“The Golden Age of Science Fiction is 12.” —Peter Graham The Young Adult Library Services Association, a division of the American Library Association, has announced the titles of their Great Graphic Novel for Teens list for 2019! Dating back to 2007, YALSA has listed the Top Ten titles, as well as a (very) long list of […]
Popeye’s new look and more drama over Drama.
In conjunction with The Comic Book Legal Defense Fund and The Graphic Novels and Comics Round Table of the American Library Association
Today of all days, I shouldn’t be throwing the phrase “Kreminlology” around, but this weekend Marvel observers got a rare quote from the top man, Dan Buckley, who spoke to the LA Times about the state of their publishing. The piece, by Geoff Boucher (making a long-awaited return to writing!), looks at how and why […]
Brian Hibbs goes to New Orleans for ALA and muses about DC’s march on Wal-Mart
Trust me, this is HUGE NEWS.
I got quite a response to my rant on the ascent of graphic novels and and decline of the periodical that ran last week. While I felt constrained not to leak to much of the BookScan reports, one commenter felt no such compunction and posted LAST week’s top 20 (And the complete top 20 for […]
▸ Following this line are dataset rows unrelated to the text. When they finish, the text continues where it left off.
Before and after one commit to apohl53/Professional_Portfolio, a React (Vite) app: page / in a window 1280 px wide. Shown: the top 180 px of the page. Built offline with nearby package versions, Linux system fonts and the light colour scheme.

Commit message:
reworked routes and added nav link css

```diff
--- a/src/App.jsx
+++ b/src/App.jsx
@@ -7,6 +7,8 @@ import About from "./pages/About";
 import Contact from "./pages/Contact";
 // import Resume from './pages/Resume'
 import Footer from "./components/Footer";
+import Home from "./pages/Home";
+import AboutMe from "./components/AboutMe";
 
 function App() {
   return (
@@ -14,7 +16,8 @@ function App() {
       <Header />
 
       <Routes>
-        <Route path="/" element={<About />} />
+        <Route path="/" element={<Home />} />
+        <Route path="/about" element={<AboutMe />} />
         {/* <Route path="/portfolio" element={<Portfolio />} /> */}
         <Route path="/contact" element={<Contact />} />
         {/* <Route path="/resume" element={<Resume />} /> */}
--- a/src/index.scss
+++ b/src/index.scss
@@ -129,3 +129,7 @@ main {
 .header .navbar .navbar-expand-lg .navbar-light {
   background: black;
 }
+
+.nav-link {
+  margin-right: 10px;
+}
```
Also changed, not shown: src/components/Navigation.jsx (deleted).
We’ve been raving about the work of artist Federico Bertolucci, for a while here. As the artist on the LOVE series, published by Magnetic, he captured the natural world with drama, terror and beauty. And on his Little Tails series, also published by Magnetic, is as charming and sweet as LOVE is powerful. Both series […]
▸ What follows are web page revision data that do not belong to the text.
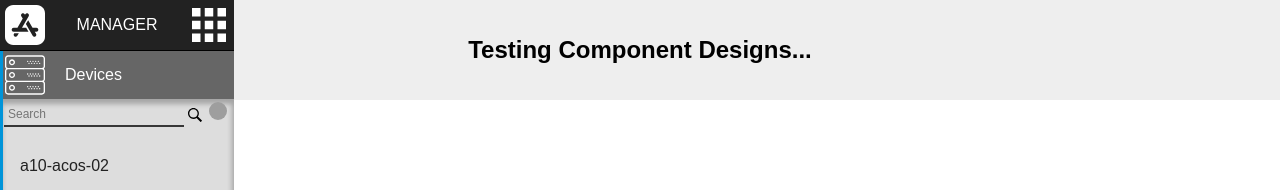
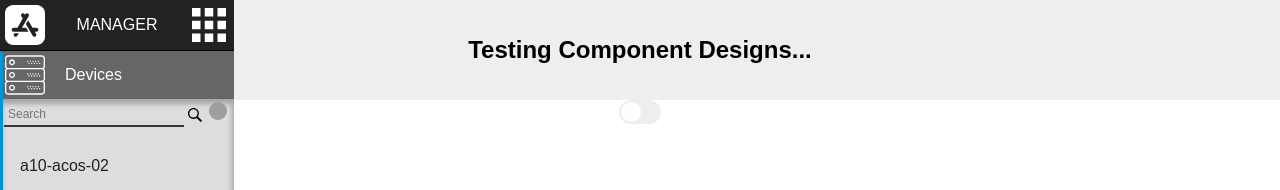
Before and after one commit to AndyTuttle12/ux_sandbox, a React (Create React App) app: page / in a window 1280 px wide. Shown: the top 190 px of the page. Built offline with nearby package versions, Linux system fonts and the light colour scheme; grey boxes are pictures that could not be loaded.

Commit message:
Added a slider for more input options.

```diff
--- a/src/App.jsx
+++ b/src/App.jsx
@@ -1,6 +1,7 @@
 import React, { Component } from 'react';
 import './App.css';
 import Nav from './components/NavPanel';
+import Switch from './components/SwitchInput';
 
 class App extends Component {
   constructor(props) {
@@ -15,6 +16,7 @@ class App extends Component {
           <h1 className="App-title">Testing Component Designs...</h1>
         </header>
         <Nav {...this.props} />
+        <Switch disabled onChange={e => e}/>
       </div>
     );
   }
--- /dev/null
+++ b/src/components/SwitchInput/index.jsx
@@ -0,0 +1,48 @@
+import React, { Component } from 'react';
+import PropTypes from 'prop-types';
+import './style.css';
+
+export default class SwitchInput extends Component {
+  static propTypes = {
+    disabled: PropTypes.bool,
+    label: PropTypes.string,
+    value: PropTypes.string,
+    onChange: PropTypes.func.isRequired,
+    onKeyPress: PropTypes.func,
+  };
+
+  onChange = (e) => {
+    this.props.onChange(e);
+  };
+
+  onKeyPress = (e) => {
+    e.key === 'Enter' && this.props.onKeyPress(e);
+  };
+
+  render() {
+    const {
+      onChange,
+      onKeyPress,
+      props: {
+        label,
+        value,
+        disabled,
+      },
+    } = this;
+
+    return (
+      <label className='switch-input-label'>
+        {label && (<p>{label}</p>)}
+        <input
+          className='switch-input-root'
+          type='checkbox'
+          disabled={disabled}
+          value={value}
+          onChange={onChange}
+          onKeyPress={onKeyPress}
+        />
+        <span className='slider round'></span>
+      </label>
+    );
+  }
+}
--- /dev/null
+++ b/src/components/SwitchInput/style.css
@@ -0,0 +1,62 @@
+.switch-input-label {
+  position: relative;
+  display: inline-block;
+  width: 42px;
+  height: 24px;
+}
+
+.switch-input-label:disabled, .switch-input-label:disabled input {
+  background-color: #ddd;
+  cursor: not-allowed;
+}
+
+.switch-input-root {
+  display: none;
+}
+
+.slider {
+  position: absolute;
+  cursor: pointer;
+  top: 0;
+  left: 0;
+  right: 0;
+  bottom: 0;
+  background-color: #ccc;
+  transition: .4s;
+}
+
+.slider:before {
+  position: absolute;
+  content: '';
+  height: 20px;
+  width: 20px;
+  left: 2px;
+  bottom: 2px;
+  background-color: #fefefe;
+  transition: .4s;
+}
+
+input:checked + .slider:not(:disabled) {
+  background-color: #0094d9;
+}
+
+input:focus + .slider:not(:disabled) {
+  box-shadow: 0 0 1px #0094d9;
+}
+
+input:checked + .slider:before:not(:disabled) {
+  transform: translateX(18px);
+}
+
+input:disabled + .slider {
+  background-color: #eee;
+  cursor: not-allowed;
+}
+
+.slider.round {
+  border-radius: 24px;
+}
+
+.slider.round:before {
+  border-radius: 50%;
+}
```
So what’s up at Marvel anyway! Asher Elbein at The Atlantic, of all places, has an excellent round-up of their recent travails until the title The Real Reasons for Marvel Comics’ Woes which blames “the company’s decades-old business practices” for the sales slump. The piece links to all the relevant think pieces and drags, including […]
The ALA has released its annual list of the most challneged books of the previous year, and as is common in recent years, several graphic novels are on this list. This One Summer by Mariko Tamaki and Jill Tamaki leads the list followed by Raina Telgemeier’s Drama. Neither appearance on the list will be much of a surprise to library challenge watchers.